THE TASK - Only lines containing the string "time" belong in the answer; find them in the records and copy them.

Web page revision data -
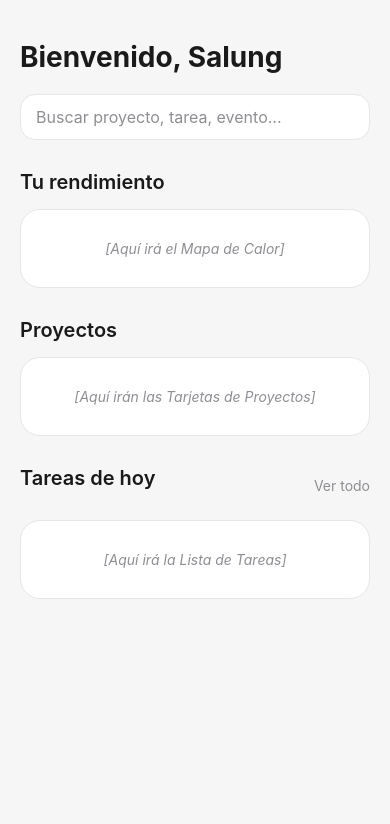
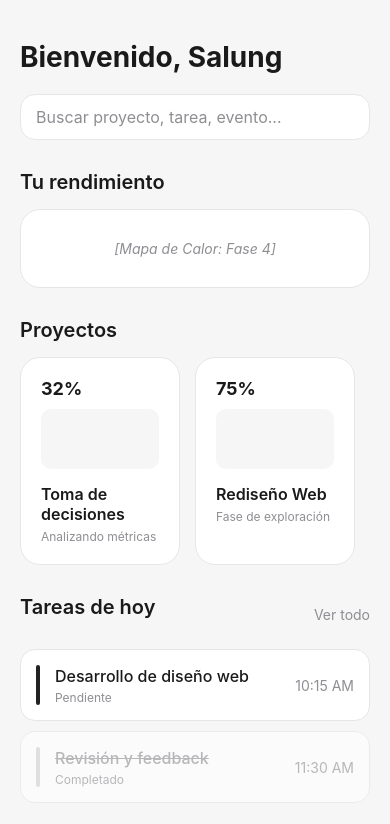
Before and after one commit to zayfer-ux/app-productividad, a React Native app: screen / in a window 390 px wide. Shown: the top 824 px of the page. Built offline with nearby package versions, Linux system fonts and the light colour scheme.

Commit message:
feat: agregar trajetas de trabajo y listas de tareas con datos con prueba

```diff
--- /dev/null
+++ b/src/components/ProjectCard.tsx
@@ -0,0 +1,55 @@
+// src/components/ProjectCard.tsx
+import React from 'react';
+import { View, Text, StyleSheet } from 'react-native';
+import { Proyecto } from '../types';
+import { colors } from '../theme/colors';
+
+interface Props {
+  proyecto: Proyecto;
+}
+
+export default function ProjectCard({ proyecto }: Props) {
+  return (
+    <View style={styles.card}>
+      <Text style={styles.percentage}>{proyecto.porcentajeCompletado}%</Text>
+      {/* El espacio gris donde insertaremos la gráfica en la Fase 4 */}
+      <View style={styles.chartPlaceholder} />
+      <Text style={styles.title}>{proyecto.titulo}</Text>
+      {proyecto.descripcion && <Text style={styles.description}>{proyecto.descripcion}</Text>}
+    </View>
+  );
+}
+
+const styles = StyleSheet.create({
+  card: {
+    backgroundColor: colors.surface,
+    borderRadius: 20,
+    padding: 20,
+    marginRight: 15,
+    width: 160,
+    borderWidth: 1,
+    borderColor: colors.border,
+  },
+  percentage: {
+    fontSize: 18,
+    fontWeight: 'bold',
+    color: colors.textPrimary,
+    marginBottom: 10,
+  },
+  chartPlaceholder: {
+    height: 60,
+    backgroundColor: colors.background,
+    borderRadius: 10,
+    marginBottom: 15,
+  },
+  title: {
+    fontSize: 16,
+    fontWeight: '600',
+    color: colors.textPrimary,
+    marginBottom: 5,
+  },
+  description: {
+    fontSize: 12,
+    color: colors.textSecondary,
+  }
+});
--- /dev/null
+++ b/src/components/TaskItem.tsx
@@ -0,0 +1,72 @@
+// src/components/TaskItem.tsx
+import React from 'react';
+import { View, Text, StyleSheet } from 'react-native';
+import { Tarea } from '../types';
+import { colors } from '../theme/colors';
+
+interface Props {
+  tarea: Tarea;
+}
+
+export default function TaskItem({ tarea }: Props) {
+  // Cambiamos el color de la línea lateral si la tarea está completada
+  const isCompleted = tarea.estado === 'Completado';
+
+  return (
+    <View style={[styles.container, isCompleted && styles.containerCompleted]}>
+      <View style={[styles.indicator, isCompleted && styles.indicatorCompleted]} />
+      <View style={styles.content}>
+        <Text style={[styles.title, isCompleted && styles.textCompleted]}>{tarea.titulo}</Text>
+        <Text style={styles.status}>{tarea.estado}</Text>
+      </View>
+      <Text style={styles.time}>{tarea.horaInicio}</Text>
+    </View>
+  );
+}
+
+const styles = StyleSheet.create({
+  container: {
+    flexDirection: 'row',
+    alignItems: 'center',
+    backgroundColor: colors.surface,
+    padding: 15,
+    borderRadius: 15,
+    marginBottom: 10,
+    borderWidth: 1,
+    borderColor: colors.border,
+  },
+  containerCompleted: {
+    opacity: 0.6, // Hace que la tarea completada se vea un poco transparente
+  },
+  indicator: {
+    width: 4,
+    height: 40,
+    borderRadius: 2,
+    backgroundColor: colors.primary,
+    marginRight: 15,
+  },
+  indicatorCompleted: {
+    backgroundColor: '#D1D1D6',
+  },
+  content: {
+    flex: 1,
+  },
+  title: {
+    fontSize: 16,
+    fontWeight: '500',
+    color: colors.textPrimary,
+    marginBottom: 4,
+  },
+  textCompleted: {
+    textDecorationLine: 'line-through',
+    color: colors.textSecondary,
+  },
+  status: {
+    fontSize: 12,
+    color: colors.textSecondary,
+  },
+  time: {
+    fontSize: 14,
+    color: colors.textSecondary,
+  }
+});
--- /dev/null
+++ b/src/data/mockData.ts
@@ -0,0 +1,38 @@
+// src/data/mockData.ts
+import { Proyecto, Tarea } from '../types';
+
+export const proyectosMock: Proyecto[] = [
+  {
+    id: '1',
+    titulo: 'Toma de decisiones',
+    porcentajeCompletado: 32,
+    estado: 'Activo',
+    descripcion: 'Analizando métricas'
+  },
+  {
+    id: '2',
+    titulo: 'Rediseño Web',
+    porcentajeCompletado: 75,
+    estado: 'Activo',
+    descripcion: 'Fase de exploración'
+  }
+];
+
+export const tareasMock: Tarea[] = [
+  {
+    id: '1',
+    titulo: 'Desarrollo de diseño web',
+    estado: 'Pendiente',
+    horaInicio: '10:15 AM',
+    horaFin: '11:15 AM',
+    fecha: '2026-09-29'
+  },
+  {
+    id: '2',
+    titulo: 'Revisión y feedback',
+    estado: 'Completado',
+    horaInicio: '11:30 AM',
+    horaFin: '12:30 PM',
+    fecha: '2026-09-29'
+  }
+];
--- a/src/screens/HomeScreen.tsx
+++ b/src/screens/HomeScreen.tsx
@@ -2,19 +2,21 @@
 import React from 'react';
 import { View, Text, StyleSheet, SafeAreaView, ScrollView, TextInput } from 'react-native';
 import { colors } from '../theme/colors';
+
+// Importamos nuestros nuevos componentes y los datos
+import ProjectCard from '../components/ProjectCard';
+import TaskItem from '../components/TaskItem';
+import { proyectosMock, tareasMock } from '../data/mockData';
 
 export default function HomeScreen() {
   return (
     <SafeAreaView style={styles.container}>
       <ScrollView showsVerticalScrollIndicator={false} contentContainerStyle={styles.scrollContent}>
 
-        {/* 1. Cabecera y Saludo */}
         <View style={styles.header}>
           <Text style={styles.title}>Bienvenido, Salung</Text>
-          {/* Aquí irán los íconos de notificaciones y calendario después */}
         </View>
 
-        {/* 2. Barra de Búsqueda */}
         <View style={styles.searchContainer}>
           <TextInput
             style={styles.searchInput}
@@ -23,31 +25,32 @@ export default function HomeScreen() {
           />
         </View>
 
-        {/* 3. Sección de Rendimiento */}
         <View style={styles.section}>
           <Text style={styles.sectionTitle}>Tu rendimiento</Text>
           <View style={styles.placeholderCard}>
-            <Text style={styles.placeholderText}>[Aquí irá el Mapa de Calor]</Text>
+            <Text style={styles.placeholderText}>[Mapa de Calor: Fase 4]</Text>
           </View>
         </View>
 
-        {/* 4. Sección de Proyectos */}
+        {/* Sección de Proyectos con Scroll Horizontal */}
         <View style={styles.section}>
           <Text style={styles.sectionTitle}>Proyectos</Text>
-          <View style={styles.placeholderCard}>
-            <Text style={styles.placeholderText}>[Aquí irán las Tarjetas de Proyectos]</Text>
-          </View>
+          <ScrollView horizontal showsHorizontalScrollIndicator={false} style={styles.horizontalScroll}>
+            {proyectosMock.map((proyecto) => (
+              <ProjectCard key={proyecto.id} proyecto={proyecto} />
+            ))}
+          </ScrollView>
         </View>
 
-        {/* 5. Tareas de Hoy */}
+        {/* Sección de Tareas de Hoy */}
         <View style={styles.section}>
           <View style={styles.headerRow}>
             <Text style={styles.sectionTitle}>Tareas de hoy</Text>
             <Text style={styles.seeAll}>Ver todo</Text>
           </View>
-          <View style={styles.placeholderCard}>
-            <Text style={styles.placeholderText}>[Aquí irá la Lista de Tareas]</Text>
-          </View>
+          {tareasMock.map((tarea) => (
+            <TaskItem key={tarea.id} tarea={tarea} />
+          ))}
         </View>
 
       </ScrollView>
@@ -62,7 +65,7 @@ const styles = StyleSheet.create({
   },
   scrollContent: {
     padding: 20,
-    paddingBottom: 100, // Espacio para el botón flotante futuro
+    paddingBottom: 100,
   },
   header: {
     marginTop: 20,
@@ -101,6 +104,10 @@ const styles = StyleSheet.create({
     color: colors.textPrimary,
     marginBottom: 15,
   },
+  horizontalScroll: {
+    marginHorizontal: -20, // Permite que el scroll toque los bordes de la pantalla
+    paddingHorizontal: 20,
+  },
   seeAll: {
     fontSize: 14,
     color: colors.textSecondary,
```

RESPONSE -
+      <Text style={styles.time}>{tarea.horaInicio}</Text>
+  time: {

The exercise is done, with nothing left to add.